When The National dropped ‘Tropic Morning News’ as the lead single for their new album in January, it very much felt like the Cincinnati indie icons had delivered a top tier track to rival their 2007-2013 peak (the four records from Boxer to Trouble Will Find Me).

As refreshing a song as I’d heard in a long, long time. The boys best in quite some time. You see, their last two albums (2017’s Sleep Well Beast and 2019’s I Am Easy To Find) were solid enough to maintain the band’s status as an elite artist without reaching the same levels they’d hit a decade plus before.

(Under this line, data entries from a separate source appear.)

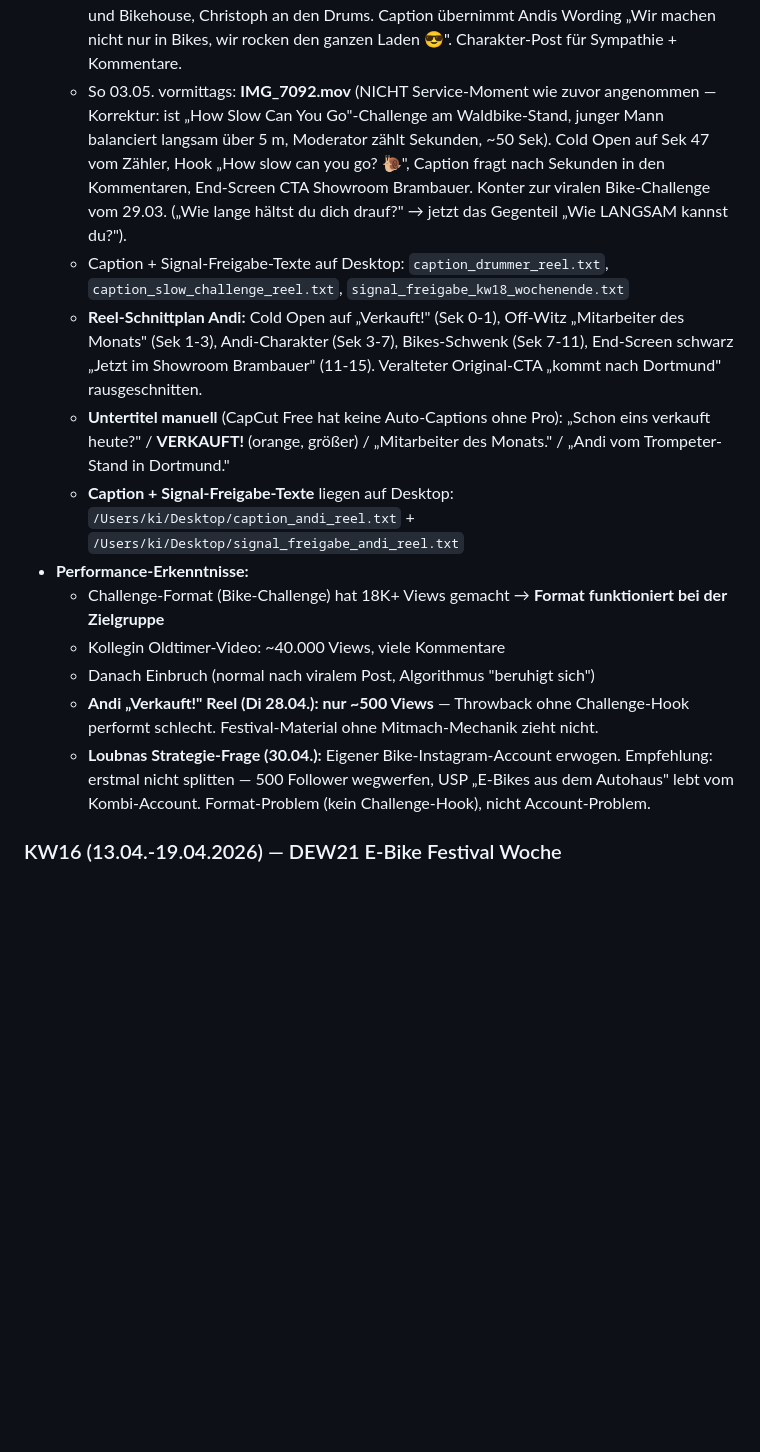
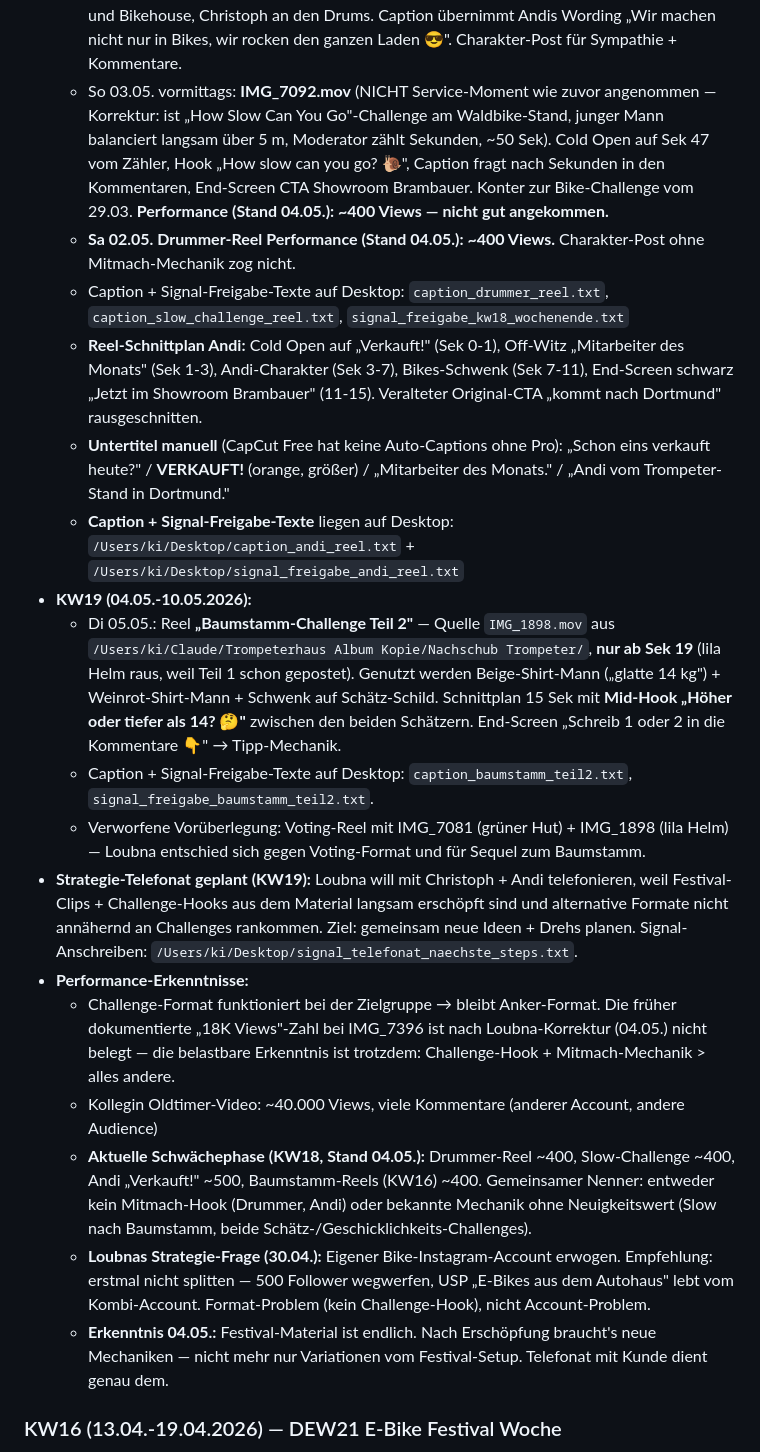
Before and after one commit to Loubna2304/trompeter-branding, a Markdown page: CLAUDE.md, the part around one of its changes. Rendered like a GitHub page; blank space fills up the shorter version.

Commit message:
CLAUDE.md: KW19 Plan (Baumstamm Teil 2), Performance-Korrekturen, Strategie-Telefonat
- IMG_7396: 18K-Behauptung als nicht belegt markiert (Loubna-Korrektur 04.05.)
- KW16 Baumstamm-Reels: Performance ~400 Views nachgetragen
- KW18 Slow-Challenge + Drummer-Reel: je ~400 Views nachgetragen
- KW19 Di 05.05.: Baumstamm Teil 2 Reel mit Schnittplan + Mid-Hook
- Strategie-Telefonat mit Christoph + Andi geplant — neue Formate suchen

```diff
--- a/CLAUDE.md
+++ b/CLAUDE.md
@@ -130,17 +130,23 @@
   - Di 28.04.: **DJI_20260418_141601_564_video.mov** — Reel **„Andi: Verkauft!"** (Andreas vom Festival-Stand, hebt Gravel-Bike hoch + ruft „Verkauft!", Off-Stimme „Mitarbeiter des Monats"). Throwback-Hook brückt zum Showroom Brambauer. ⚠️ **Performance: nur ~500 Views** (vs. 18k–80k bei Challenge-Reels). Throwback ohne Mitmach-Mechanik zieht bei dieser Audience nicht.
   - Story (Datum offen): **IMG_2060.mov** — Saxophonist Lünen vom 25.04. (3 Min Video → in 3× 15-Sek-Häppchen schneiden, gestaffelt posten)
   - Sa 02.05. abends: **Trompeter.24 Reel für den 02.05.26.mov** — Roughtones-Probe im Auto- und Bikehouse, Christoph an den Drums. Caption übernimmt Andis Wording „Wir machen nicht nur in Bikes, wir rocken den ganzen Laden 😎". Charakter-Post für Sympathie + Kommentare.
-  - So 03.05. vormittags: **IMG_7092.mov** (NICHT Service-Moment wie zuvor angenommen — Korrektur: ist „How Slow Can You Go"-Challenge am Waldbike-Stand, junger Mann balanciert langsam über 5 m, Moderator zählt Sekunden, ~50 Sek). Cold Open auf Sek 47 vom Zähler, Hook „How slow can you go? 🐌", Caption fragt nach Sekunden in den Kommentaren, End-Screen CTA Showroom Brambauer. Konter zur viralen Bike-Challenge vom 29.03. („Wie lange hältst du dich drauf?" → jetzt das Gegenteil „Wie LANGSAM kannst du?").
+  - So 03.05. vormittags: **IMG_7092.mov** (NICHT Service-Moment wie zuvor angenommen — Korrektur: ist „How Slow Can You Go"-Challenge am Waldbike-Stand, junger Mann balanciert langsam über 5 m, Moderator zählt Sekunden, ~50 Sek). Cold Open auf Sek 47 vom Zähler, Hook „How slow can you go? 🐌", Caption fragt nach Sekunden in den Kommentaren, End-Screen CTA Showroom Brambauer. Konter zur Bike-Challenge vom 29.03. **Performance (Stand 04.05.): ~400 Views — nicht gut angekommen.**
+  - **Sa 02.05. Drummer-Reel Performance (Stand 04.05.): ~400 Views.** Charakter-Post ohne Mitmach-Mechanik zog nicht.
   - Caption + Signal-Freigabe-Texte auf Desktop: `caption_drummer_reel.txt`, `caption_slow_challenge_reel.txt`, `signal_freigabe_kw18_wochenende.txt`
   - **Reel-Schnittplan Andi:** Cold Open auf „Verkauft!" (Sek 0-1), Off-Witz „Mitarbeiter des Monats" (Sek 1-3), Andi-Charakter (Sek 3-7), Bikes-Schwenk (Sek 7-11), End-Screen schwarz „Jetzt im Showroom Brambauer" (11-15). Veralteter Original-CTA „kommt nach Dortmund" rausgeschnitten.
   - **Untertitel manuell** (CapCut Free hat keine Auto-Captions ohne Pro): „Schon eins verkauft heute?" / **VERKAUFT!** (orange, größer) / „Mitarbeiter des Monats." / „Andi vom Trompeter-Stand in Dortmund."
   - **Caption + Signal-Freigabe-Texte** liegen auf Desktop: `/Users/ki/Desktop/caption_andi_reel.txt` + `/Users/ki/Desktop/signal_freigabe_andi_reel.txt`
+- **KW19 (04.05.-10.05.2026):**
+  - Di 05.05.: Reel **„Baumstamm-Challenge Teil 2"** — Quelle `IMG_1898.mov` aus `/Users/ki/Claude/Trompeterhaus Album Kopie/Nachschub Trompeter/`, **nur ab Sek 19** (lila Helm raus, weil Teil 1 schon gepostet). Genutzt werden Beige-Shirt-Mann („glatte 14 kg") + Weinrot-Shirt-Mann + Schwenk auf Schätz-Schild. Schnittplan 15 Sek mit **Mid-Hook „Höher oder tiefer als 14? 🤔"** zwischen den beiden Schätzern. End-Screen „Schreib 1 oder 2 in die Kommentare 👇" → Tipp-Mechanik.
+  - Caption + Signal-Freigabe-Texte auf Desktop: `caption_baumstamm_teil2.txt`, `signal_freigabe_baumstamm_teil2.txt`.
+  - Verworfene Vorüberlegung: Voting-Reel mit IMG_7081 (grüner Hut) + IMG_1898 (lila Helm) — Loubna entschied sich gegen Voting-Format und für Sequel zum Baumstamm.
+- **Strategie-Telefonat geplant (KW19):** Loubna will mit Christoph + Andi telefonieren, weil Festival-Clips + Challenge-Hooks aus dem Material langsam erschöpft sind und alternative Formate nicht annähernd an Challenges rankommen. Ziel: gemeinsam neue Ideen + Drehs planen. Signal-Anschreiben: `/Users/ki/Desktop/signal_telefonat_naechste_steps.txt`.
 - **Performance-Erkenntnisse:**
-  - Challenge-Format (Bike-Challenge) hat 18K+ Views gemacht → **Format funktioniert bei der Zielgruppe**
-  - Kollegin Oldtimer-Video: ~40.000 Views, viele Kommentare
-  - Danach Einbruch (normal nach viralem Post, Algorithmus "beruhigt sich")
-  - **Andi „Verkauft!" Reel (Di 28.04.): nur ~500 Views** — Throwback ohne Challenge-Hook performt schlecht. Festival-Material ohne Mitmach-Mechanik zieht nicht.
+  - Challenge-Format funktioniert bei der Zielgruppe → bleibt Anker-Format. Die früher dokumentierte „18K Views"-Zahl bei IMG_7396 ist nach Loubna-Korrektur (04.05.) nicht belegt — die belastbare Erkenntnis ist trotzdem: Challenge-Hook + Mitmach-Mechanik > alles andere.
+  - Kollegin Oldtimer-Video: ~40.000 Views, viele Kommentare (anderer Account, andere Audience)
+  - **Aktuelle Schwächephase (KW18, Stand 04.05.):** Drummer-Reel ~400, Slow-Challenge ~400, Andi „Verkauft!" ~500, Baumstamm-Reels (KW16) ~400. Gemeinsamer Nenner: entweder kein Mitmach-Hook (Drummer, Andi) oder bekannte Mechanik ohne Neuigkeitswert (Slow nach Baumstamm, beide Schätz-/Geschicklichkeits-Challenges).
   - **Loubnas Strategie-Frage (30.04.):** Eigener Bike-Instagram-Account erwogen. Empfehlung: erstmal nicht splitten — 500 Follower wegwerfen, USP „E-Bikes aus dem Autohaus" lebt vom Kombi-Account. Format-Problem (kein Challenge-Hook), nicht Account-Problem.
+  - **Erkenntnis 04.05.:** Festival-Material ist endlich. Nach Erschöpfung braucht's neue Mechaniken — nicht mehr nur Variationen vom Festival-Setup. Telefonat mit Kunde dient genau dem.
 
 ### KW16 (13.04.-19.04.2026) — DEW21 E-Bike Festival Woche
 - **Festival:** DEW21 E-Bike Festival Dortmund, Fr 17.04. – So 19.04.2026
```
Also changed, not shown: other parts of CLAUDE.md (+2 -2 lines).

“When Matt (Berninger) came in with that song in the depths of his depression, it felt like a turning point for us,” reveals guitarist Aaron Dressner, one which was said to be co-written with the frontman’s wife Carin Besser. The title itself is a nickname for “doomscrolling”: the overexposure to bad news online and the effects it can have on one’s mental health. Five minutes of classic The National - deceptively rousing, gripping from start to finish and lyrically honest (“I was suffering more than I let on / The tropic morning news was on / There's nothing stopping me now / From saying all the painful parts out loud” admits Matt in the chorus).



Over the 41 minute run time, the first preview single is rarely bettered. But a few tracks do give it a run for its money. Similar to Sleep Well Beast’s opener ‘Nobody Else Will Be There’ (2017), First Two Pages of Frankenstein begins with a gut punch and a tearjerker. ‘Once Upon A Poolside’ sees Matt’s depression struggles compete with his job as a frontman, the juxtaposition between climbing on stage to perform and struggling to hold a conversation off it. A beautiful piano riff carries the emotion in equal impact, the singer joined by a subtle Sufjan Stevens chorus collaboration – a hair rising start.


Your imagination / Is in an awful place” opens Berninger on ‘Your Mind Is Not Your Friend’, again pouring out his inner struggles. Like the album curtain raiser, indie royalty features alongside the singer, this time in the form of Phoebe Bridgers. The guest vocals merely add another layer of depth to the singer’s woes and this works to the song’s benefit. My main criticism of 2019’s I Am Easy To Find was how it became too bogged down in collaboration, quickly losing character and the identity to what you’d want from The National.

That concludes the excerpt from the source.